Return all lines of the data in which the string "agent" occurs.

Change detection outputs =
BEGIN

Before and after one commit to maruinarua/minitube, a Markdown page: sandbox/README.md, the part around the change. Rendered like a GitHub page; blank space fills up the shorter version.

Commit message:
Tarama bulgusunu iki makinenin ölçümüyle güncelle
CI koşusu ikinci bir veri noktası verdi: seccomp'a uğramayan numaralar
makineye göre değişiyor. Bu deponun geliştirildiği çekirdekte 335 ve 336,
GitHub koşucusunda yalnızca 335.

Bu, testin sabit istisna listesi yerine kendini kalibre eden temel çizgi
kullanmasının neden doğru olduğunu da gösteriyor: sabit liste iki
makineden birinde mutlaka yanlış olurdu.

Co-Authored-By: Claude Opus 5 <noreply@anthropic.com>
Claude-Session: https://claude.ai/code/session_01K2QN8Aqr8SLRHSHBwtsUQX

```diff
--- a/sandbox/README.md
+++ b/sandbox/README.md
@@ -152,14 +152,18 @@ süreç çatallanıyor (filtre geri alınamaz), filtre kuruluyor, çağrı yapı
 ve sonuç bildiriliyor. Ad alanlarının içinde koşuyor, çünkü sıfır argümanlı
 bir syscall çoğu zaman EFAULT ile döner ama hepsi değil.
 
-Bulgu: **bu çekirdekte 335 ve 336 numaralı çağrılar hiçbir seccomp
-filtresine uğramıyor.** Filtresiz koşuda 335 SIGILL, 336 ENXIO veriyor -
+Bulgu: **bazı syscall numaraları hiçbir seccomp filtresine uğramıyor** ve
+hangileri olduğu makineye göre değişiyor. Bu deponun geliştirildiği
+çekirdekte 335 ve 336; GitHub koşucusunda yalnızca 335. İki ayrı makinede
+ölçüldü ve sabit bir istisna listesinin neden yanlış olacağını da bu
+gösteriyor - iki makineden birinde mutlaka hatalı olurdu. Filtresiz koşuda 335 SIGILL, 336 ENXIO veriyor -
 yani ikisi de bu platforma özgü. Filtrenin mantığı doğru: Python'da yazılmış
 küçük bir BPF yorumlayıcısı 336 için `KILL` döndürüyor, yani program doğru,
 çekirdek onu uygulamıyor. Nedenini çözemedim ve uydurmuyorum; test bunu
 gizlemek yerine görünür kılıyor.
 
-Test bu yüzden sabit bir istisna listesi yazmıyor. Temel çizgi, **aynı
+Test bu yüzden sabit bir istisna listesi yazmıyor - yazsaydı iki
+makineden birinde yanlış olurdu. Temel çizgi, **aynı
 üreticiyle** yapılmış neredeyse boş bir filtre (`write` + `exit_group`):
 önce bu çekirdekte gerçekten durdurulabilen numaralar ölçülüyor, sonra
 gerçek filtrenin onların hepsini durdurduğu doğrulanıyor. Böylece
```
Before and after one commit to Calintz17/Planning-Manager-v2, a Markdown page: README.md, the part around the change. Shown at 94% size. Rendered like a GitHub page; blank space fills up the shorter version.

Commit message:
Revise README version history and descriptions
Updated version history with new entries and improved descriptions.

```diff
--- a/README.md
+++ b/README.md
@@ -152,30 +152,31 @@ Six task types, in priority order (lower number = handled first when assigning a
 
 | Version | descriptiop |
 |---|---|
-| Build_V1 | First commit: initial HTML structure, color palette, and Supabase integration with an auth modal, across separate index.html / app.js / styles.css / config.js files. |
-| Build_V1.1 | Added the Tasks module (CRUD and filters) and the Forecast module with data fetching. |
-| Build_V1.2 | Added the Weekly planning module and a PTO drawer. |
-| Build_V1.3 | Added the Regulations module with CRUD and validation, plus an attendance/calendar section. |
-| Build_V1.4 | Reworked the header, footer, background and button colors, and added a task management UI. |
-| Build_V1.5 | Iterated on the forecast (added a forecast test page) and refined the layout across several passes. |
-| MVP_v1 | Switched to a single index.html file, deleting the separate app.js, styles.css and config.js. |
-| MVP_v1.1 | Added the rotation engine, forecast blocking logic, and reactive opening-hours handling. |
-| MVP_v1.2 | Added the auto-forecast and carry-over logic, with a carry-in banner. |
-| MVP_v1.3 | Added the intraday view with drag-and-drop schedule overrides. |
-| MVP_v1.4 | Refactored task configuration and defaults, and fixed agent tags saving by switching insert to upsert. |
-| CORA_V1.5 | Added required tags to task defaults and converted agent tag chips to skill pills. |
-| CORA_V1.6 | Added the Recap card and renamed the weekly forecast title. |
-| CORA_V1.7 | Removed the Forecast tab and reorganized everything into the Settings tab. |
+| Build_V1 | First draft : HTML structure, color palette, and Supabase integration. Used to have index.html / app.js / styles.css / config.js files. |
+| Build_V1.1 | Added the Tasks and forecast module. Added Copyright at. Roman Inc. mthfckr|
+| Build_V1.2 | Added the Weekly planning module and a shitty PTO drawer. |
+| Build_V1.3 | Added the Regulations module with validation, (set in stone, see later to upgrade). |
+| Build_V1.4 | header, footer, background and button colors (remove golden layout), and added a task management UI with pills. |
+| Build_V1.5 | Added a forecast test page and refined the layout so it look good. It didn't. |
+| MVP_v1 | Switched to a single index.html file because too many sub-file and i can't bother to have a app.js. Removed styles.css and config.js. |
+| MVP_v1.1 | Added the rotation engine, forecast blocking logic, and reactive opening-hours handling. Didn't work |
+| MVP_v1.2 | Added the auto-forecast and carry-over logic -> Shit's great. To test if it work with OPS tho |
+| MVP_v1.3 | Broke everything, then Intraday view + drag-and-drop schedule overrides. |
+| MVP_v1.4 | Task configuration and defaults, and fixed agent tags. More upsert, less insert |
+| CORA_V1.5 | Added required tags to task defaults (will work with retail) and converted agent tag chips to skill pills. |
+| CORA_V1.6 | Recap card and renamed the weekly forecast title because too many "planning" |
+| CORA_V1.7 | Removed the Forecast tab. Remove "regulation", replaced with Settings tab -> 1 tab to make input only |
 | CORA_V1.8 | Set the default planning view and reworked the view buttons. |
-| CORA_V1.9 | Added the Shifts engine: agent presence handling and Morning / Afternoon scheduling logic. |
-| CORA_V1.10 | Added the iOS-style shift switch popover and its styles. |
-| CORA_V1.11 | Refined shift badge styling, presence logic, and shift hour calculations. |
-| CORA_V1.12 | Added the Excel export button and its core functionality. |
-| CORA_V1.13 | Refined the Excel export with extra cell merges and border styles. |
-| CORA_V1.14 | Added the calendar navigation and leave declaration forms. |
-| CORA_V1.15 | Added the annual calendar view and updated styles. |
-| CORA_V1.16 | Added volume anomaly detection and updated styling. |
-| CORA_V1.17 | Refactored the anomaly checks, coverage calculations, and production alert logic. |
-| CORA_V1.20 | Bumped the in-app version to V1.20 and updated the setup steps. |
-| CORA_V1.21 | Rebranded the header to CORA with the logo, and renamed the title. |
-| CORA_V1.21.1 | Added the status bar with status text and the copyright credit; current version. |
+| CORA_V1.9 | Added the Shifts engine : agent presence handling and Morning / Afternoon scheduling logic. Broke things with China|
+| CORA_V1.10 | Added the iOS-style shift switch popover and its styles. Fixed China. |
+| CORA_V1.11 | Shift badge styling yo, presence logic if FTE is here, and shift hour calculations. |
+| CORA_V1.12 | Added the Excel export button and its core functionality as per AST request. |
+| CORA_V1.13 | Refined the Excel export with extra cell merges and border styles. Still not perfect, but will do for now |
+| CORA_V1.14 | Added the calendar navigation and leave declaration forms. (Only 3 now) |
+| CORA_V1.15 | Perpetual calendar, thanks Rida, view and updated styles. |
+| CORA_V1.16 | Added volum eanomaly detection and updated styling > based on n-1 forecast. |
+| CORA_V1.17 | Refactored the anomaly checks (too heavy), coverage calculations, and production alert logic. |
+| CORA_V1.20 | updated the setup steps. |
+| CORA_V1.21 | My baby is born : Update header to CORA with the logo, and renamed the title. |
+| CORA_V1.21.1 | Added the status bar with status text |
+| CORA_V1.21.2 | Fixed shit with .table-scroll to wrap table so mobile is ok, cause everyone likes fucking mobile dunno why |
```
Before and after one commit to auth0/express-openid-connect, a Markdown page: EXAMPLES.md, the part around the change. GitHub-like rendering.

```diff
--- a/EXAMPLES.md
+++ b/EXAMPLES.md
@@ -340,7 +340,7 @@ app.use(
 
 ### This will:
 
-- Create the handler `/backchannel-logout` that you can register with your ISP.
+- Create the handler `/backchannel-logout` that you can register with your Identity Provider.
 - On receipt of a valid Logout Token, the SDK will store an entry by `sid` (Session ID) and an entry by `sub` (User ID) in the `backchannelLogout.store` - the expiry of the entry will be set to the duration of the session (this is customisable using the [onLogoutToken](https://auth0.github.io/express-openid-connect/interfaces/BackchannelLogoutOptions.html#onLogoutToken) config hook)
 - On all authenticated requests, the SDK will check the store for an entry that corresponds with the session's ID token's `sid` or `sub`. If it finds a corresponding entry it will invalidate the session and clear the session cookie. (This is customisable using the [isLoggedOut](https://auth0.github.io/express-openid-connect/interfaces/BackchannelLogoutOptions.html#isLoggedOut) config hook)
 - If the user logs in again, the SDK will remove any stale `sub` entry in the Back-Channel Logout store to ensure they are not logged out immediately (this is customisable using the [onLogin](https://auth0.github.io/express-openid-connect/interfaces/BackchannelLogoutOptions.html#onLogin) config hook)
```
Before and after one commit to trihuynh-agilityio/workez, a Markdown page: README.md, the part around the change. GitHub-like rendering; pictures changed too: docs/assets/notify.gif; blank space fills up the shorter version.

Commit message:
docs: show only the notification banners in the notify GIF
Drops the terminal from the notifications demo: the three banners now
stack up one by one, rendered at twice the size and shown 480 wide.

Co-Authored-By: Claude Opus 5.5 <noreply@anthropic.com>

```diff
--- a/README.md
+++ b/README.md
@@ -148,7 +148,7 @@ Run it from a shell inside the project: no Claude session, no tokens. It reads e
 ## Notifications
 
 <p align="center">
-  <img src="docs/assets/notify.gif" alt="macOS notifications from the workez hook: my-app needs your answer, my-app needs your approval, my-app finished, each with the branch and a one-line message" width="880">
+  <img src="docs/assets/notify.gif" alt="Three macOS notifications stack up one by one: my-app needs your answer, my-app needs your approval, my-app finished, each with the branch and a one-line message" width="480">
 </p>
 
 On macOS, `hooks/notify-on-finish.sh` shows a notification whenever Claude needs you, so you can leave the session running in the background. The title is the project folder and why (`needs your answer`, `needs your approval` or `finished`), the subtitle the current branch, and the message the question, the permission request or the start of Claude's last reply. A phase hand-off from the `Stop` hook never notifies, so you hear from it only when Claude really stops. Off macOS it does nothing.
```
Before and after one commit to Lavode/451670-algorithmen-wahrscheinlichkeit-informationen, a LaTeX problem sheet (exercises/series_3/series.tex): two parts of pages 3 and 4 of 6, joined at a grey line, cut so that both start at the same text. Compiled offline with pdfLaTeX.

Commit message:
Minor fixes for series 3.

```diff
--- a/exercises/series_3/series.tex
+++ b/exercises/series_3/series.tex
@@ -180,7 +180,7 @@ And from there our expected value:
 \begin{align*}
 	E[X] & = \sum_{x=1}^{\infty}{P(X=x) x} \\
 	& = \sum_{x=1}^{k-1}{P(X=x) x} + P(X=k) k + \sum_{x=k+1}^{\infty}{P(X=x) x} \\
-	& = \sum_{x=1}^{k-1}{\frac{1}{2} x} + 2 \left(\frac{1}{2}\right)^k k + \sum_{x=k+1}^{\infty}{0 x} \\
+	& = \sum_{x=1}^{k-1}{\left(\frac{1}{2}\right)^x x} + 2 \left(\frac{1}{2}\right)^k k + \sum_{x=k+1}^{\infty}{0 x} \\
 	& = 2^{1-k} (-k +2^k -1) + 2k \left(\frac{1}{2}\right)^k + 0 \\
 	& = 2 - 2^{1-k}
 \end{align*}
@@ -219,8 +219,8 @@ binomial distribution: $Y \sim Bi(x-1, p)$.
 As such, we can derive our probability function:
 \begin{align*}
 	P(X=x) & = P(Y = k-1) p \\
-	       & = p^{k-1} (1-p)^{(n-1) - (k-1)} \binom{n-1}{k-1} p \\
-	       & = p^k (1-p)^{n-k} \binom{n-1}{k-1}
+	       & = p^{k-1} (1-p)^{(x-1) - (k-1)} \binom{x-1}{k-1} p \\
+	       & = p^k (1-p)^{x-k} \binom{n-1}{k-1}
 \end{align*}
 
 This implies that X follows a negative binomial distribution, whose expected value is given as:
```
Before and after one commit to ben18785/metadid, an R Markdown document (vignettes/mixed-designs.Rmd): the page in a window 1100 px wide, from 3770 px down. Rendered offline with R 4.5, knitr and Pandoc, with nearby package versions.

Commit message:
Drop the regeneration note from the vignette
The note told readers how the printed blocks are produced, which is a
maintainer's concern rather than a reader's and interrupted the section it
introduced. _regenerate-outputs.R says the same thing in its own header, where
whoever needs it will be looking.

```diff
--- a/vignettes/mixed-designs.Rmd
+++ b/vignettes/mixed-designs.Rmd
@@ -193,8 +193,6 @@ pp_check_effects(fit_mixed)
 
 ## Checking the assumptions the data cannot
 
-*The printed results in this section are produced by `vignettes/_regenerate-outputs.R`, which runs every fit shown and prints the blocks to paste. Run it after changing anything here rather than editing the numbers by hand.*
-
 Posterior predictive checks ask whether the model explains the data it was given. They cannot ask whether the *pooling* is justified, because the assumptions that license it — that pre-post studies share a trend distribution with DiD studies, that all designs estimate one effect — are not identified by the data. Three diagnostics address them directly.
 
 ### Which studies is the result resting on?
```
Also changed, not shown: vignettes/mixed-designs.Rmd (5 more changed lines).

END

Answer for this exercise =
-| MVP_v1.4 | Refactored task configuration and defaults, and fixed agent tags saving by switching insert to upsert. |
-| CORA_V1.5 | Added required tags to task defaults and converted agent tag chips to skill pills. |
+| MVP_v1.4 | Task configuration and defaults, and fixed agent tags. More upsert, less insert |
+| CORA_V1.5 | Added required tags to task defaults (will work with retail) and converted agent tag chips to skill pills. |
-| CORA_V1.9 | Added the Shifts engine: agent presence handling and Morning / Afternoon scheduling logic. |
+| CORA_V1.9 | Added the Shifts engine : agent presence handling and Morning / Afternoon scheduling logic. Broke things with China|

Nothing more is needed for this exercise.